**What you are asked to do:** Would you restate each line of the data below word for word, without its pictures?

[Structured diff data]
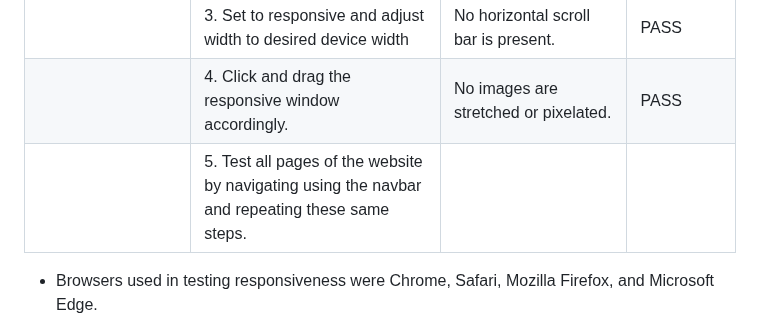
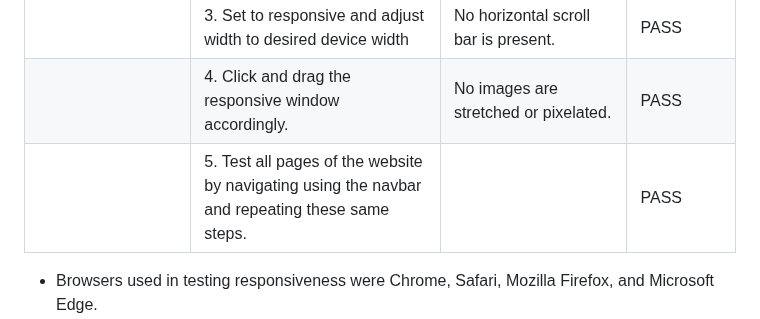
Before and after one commit to mikel072889/mb-photography-project1, a Markdown page: docs/README.md, the part around the change. Drawn GitHub-style.

Commit message:
Update responsiveness testing

```diff
--- a/docs/README.md
+++ b/docs/README.md
@@ -167,7 +167,7 @@ Responsiveness was tested using Chrome DevTools.
 |                               | 2\. Open browser devtool (right click + inspect)                                                 | No elements overlapping observed.                             | PASS      |
 |                               | 3\. Set to responsive and adjust width to desired device width                                   | No horizontal scroll bar is present.                          | PASS      |
 |                               | 4\. Click and drag the responsive window accordingly.                                            | No images are stretched or pixelated.                         | PASS      |
-|                               | 5\. Test all pages of the website by navigating using the navbar and repeating these same steps. |                                                               |           |                                |
+|                               | 5\. Test all pages of the website by navigating using the navbar and repeating these same steps. |                                                               | PASS          |                               |
 
 * Browsers used in testing responsiveness were Chrome, Safari, Mozilla Firefox, and Microsoft Edge.
 * The website was also accessed via the following devices and no responsiveness issues identified:
```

**Output of the exercise:**
Before and after one commit to mikel072889/mb-photography-project1, a Markdown page: docs/README.md, the part around the change. Drawn GitHub-style.

Commit message:
Update responsiveness testing

```diff
--- a/docs/README.md
+++ b/docs/README.md
@@ -167,7 +167,7 @@ Responsiveness was tested using Chrome DevTools.
 |                               | 2\. Open browser devtool (right click + inspect)                                                 | No elements overlapping observed.                             | PASS      |
 |                               | 3\. Set to responsive and adjust width to desired device width                                   | No horizontal scroll bar is present.                          | PASS      |
 |                               | 4\. Click and drag the responsive window accordingly.                                            | No images are stretched or pixelated.                         | PASS      |
-|                               | 5\. Test all pages of the website by navigating using the navbar and repeating these same steps. |                                                               |           |                                |
+|                               | 5\. Test all pages of the website by navigating using the navbar and repeating these same steps. |                                                               | PASS          |                               |
 
 * Browsers used in testing responsiveness were Chrome, Safari, Mozilla Firefox, and Microsoft Edge.
 * The website was also accessed via the following devices and no responsiveness issues identified:
```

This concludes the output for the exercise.